WHAT IS NEEDED:
Among the entries below, please repeat exactly and only the lines from the line containing "One commit to NationalLibraryOfNorway/nasa-workflows" to the line containing "First line of", both lines included.

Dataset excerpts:
++++++++++++++++++++
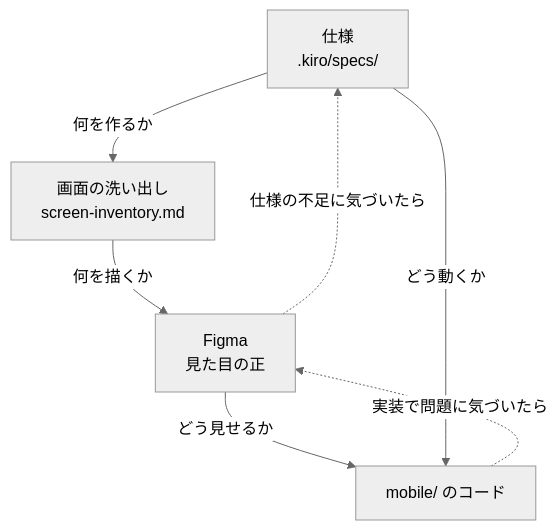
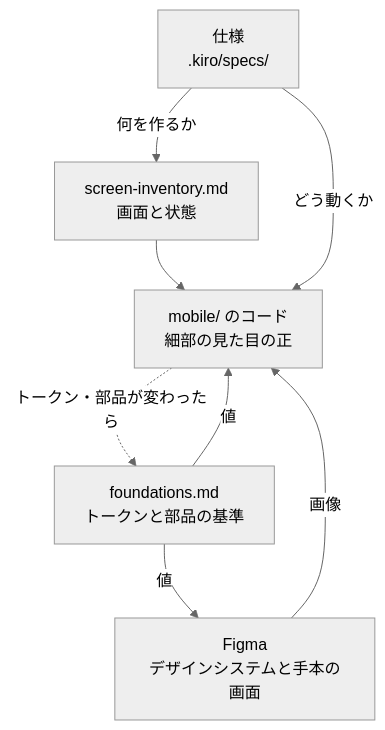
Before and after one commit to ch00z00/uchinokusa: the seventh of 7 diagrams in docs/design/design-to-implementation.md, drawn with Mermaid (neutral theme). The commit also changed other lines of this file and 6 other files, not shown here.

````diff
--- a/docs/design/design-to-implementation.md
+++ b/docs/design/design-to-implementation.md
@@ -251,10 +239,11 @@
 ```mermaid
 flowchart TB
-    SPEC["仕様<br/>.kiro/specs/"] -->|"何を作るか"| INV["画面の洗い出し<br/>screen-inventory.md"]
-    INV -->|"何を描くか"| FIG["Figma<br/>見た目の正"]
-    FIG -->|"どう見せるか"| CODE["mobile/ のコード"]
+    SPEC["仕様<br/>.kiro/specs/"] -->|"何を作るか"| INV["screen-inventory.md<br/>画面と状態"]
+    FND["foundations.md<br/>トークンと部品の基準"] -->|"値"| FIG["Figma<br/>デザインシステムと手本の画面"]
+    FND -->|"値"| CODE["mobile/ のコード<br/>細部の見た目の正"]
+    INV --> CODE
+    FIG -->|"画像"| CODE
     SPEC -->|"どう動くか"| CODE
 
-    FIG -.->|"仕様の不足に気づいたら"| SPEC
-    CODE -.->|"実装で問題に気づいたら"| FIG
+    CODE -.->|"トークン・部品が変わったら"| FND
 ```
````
++++++++++++++++++++
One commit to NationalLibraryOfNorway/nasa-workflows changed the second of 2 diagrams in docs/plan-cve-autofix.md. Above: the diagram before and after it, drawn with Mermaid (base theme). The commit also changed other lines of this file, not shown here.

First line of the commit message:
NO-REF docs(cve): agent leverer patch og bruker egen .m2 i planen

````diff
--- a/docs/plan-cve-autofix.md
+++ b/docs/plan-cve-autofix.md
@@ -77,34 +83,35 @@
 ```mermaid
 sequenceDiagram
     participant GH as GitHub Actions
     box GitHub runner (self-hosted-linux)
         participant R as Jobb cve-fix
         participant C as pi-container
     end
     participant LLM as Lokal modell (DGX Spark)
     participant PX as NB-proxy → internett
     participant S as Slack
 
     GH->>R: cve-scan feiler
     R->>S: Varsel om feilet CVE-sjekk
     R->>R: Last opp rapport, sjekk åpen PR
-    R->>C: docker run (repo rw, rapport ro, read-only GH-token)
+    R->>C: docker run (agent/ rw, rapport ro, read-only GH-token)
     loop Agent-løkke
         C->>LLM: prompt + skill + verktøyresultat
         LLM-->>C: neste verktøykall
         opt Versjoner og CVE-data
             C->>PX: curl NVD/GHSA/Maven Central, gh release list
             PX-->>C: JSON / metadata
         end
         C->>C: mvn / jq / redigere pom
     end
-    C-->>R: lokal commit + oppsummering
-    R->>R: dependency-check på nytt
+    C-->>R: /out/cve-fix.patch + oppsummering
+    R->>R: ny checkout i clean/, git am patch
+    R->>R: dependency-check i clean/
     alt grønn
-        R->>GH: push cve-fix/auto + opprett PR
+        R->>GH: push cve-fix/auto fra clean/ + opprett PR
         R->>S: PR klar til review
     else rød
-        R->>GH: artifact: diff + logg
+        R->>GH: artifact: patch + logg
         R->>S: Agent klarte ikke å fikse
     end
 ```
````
++++++++++++++++++++
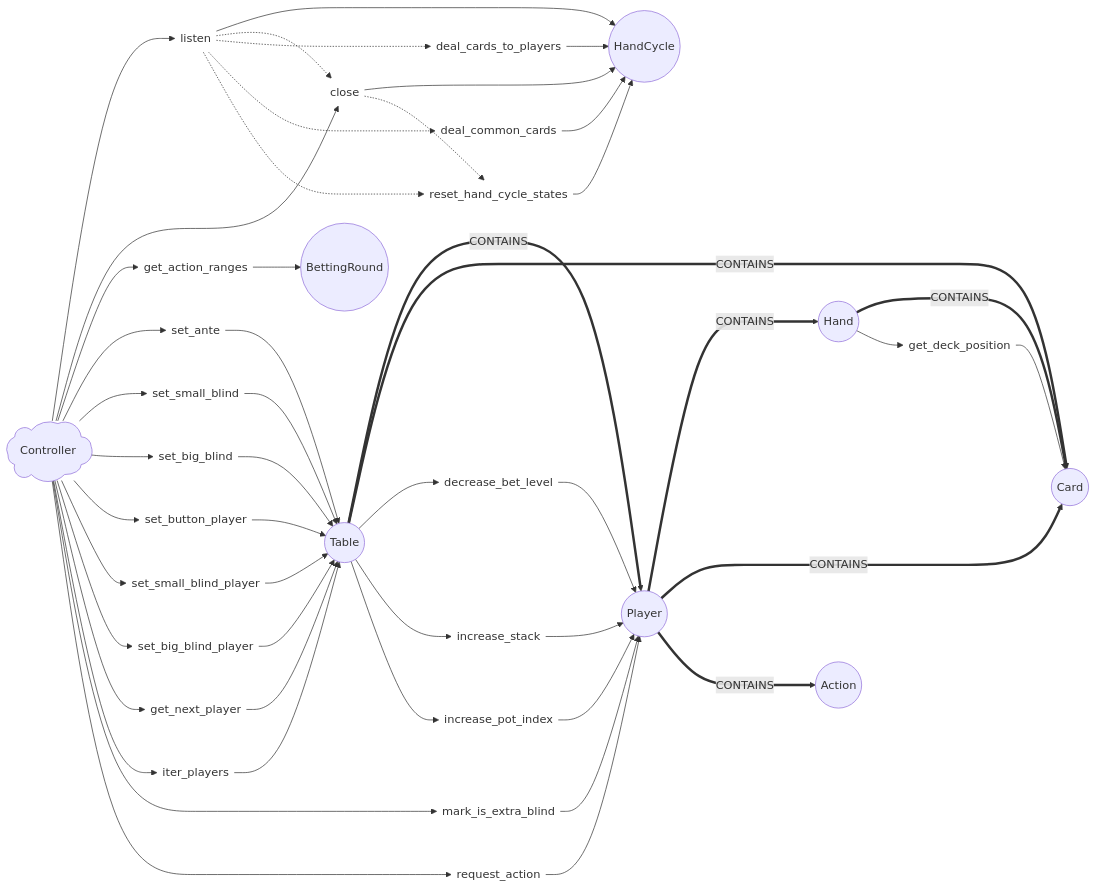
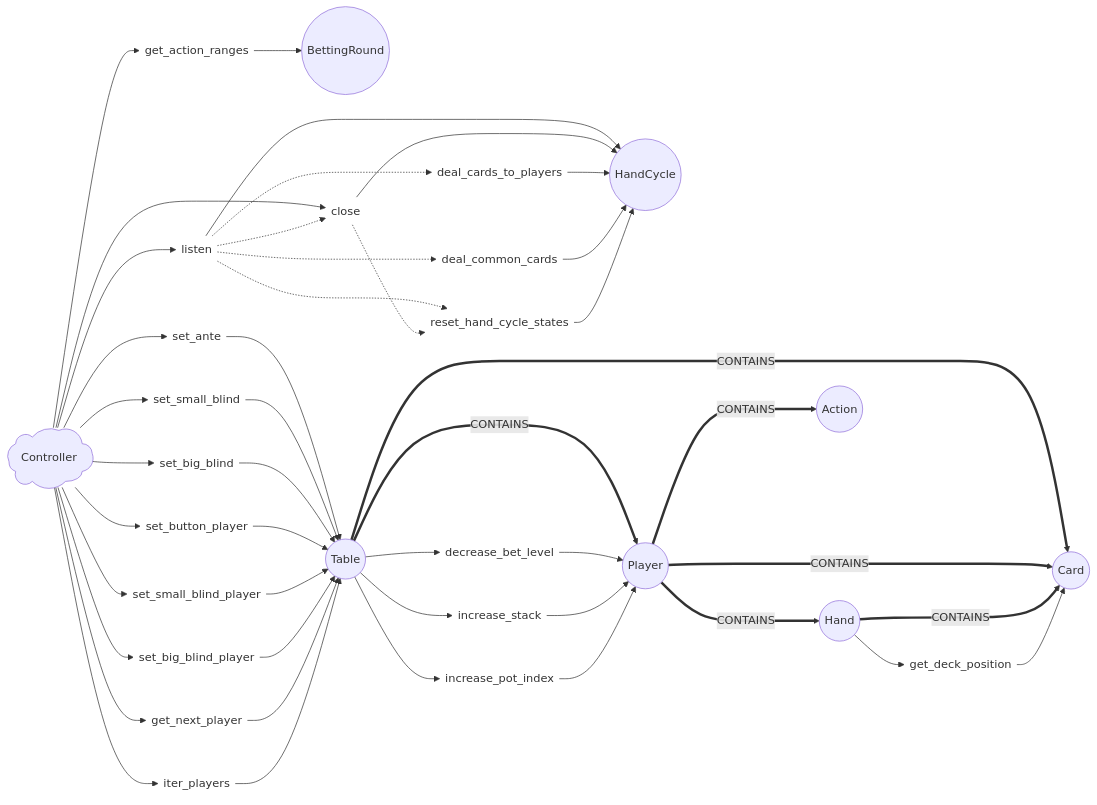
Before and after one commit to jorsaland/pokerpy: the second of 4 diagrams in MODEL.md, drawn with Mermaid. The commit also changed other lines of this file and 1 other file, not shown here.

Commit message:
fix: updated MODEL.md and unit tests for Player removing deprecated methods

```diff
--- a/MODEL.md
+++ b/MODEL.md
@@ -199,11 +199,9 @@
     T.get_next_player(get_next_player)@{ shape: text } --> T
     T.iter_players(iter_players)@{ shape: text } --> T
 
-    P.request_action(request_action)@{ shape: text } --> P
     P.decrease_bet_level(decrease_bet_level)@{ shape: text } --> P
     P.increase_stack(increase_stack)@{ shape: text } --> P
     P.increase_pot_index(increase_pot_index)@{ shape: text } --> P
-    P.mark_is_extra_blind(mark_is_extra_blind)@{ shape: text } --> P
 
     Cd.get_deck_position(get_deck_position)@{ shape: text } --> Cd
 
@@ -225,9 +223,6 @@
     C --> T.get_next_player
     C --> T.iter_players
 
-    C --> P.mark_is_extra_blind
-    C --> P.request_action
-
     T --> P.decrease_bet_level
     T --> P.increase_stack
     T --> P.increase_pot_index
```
++++++++++++++++++++
TASK ANSWER:
One commit to NationalLibraryOfNorway/nasa-workflows changed the second of 2 diagrams in docs/plan-cve-autofix.md. Above: the diagram before and after it, drawn with Mermaid (base theme). The commit also changed other lines of this file, not shown here.

First line of the commit message:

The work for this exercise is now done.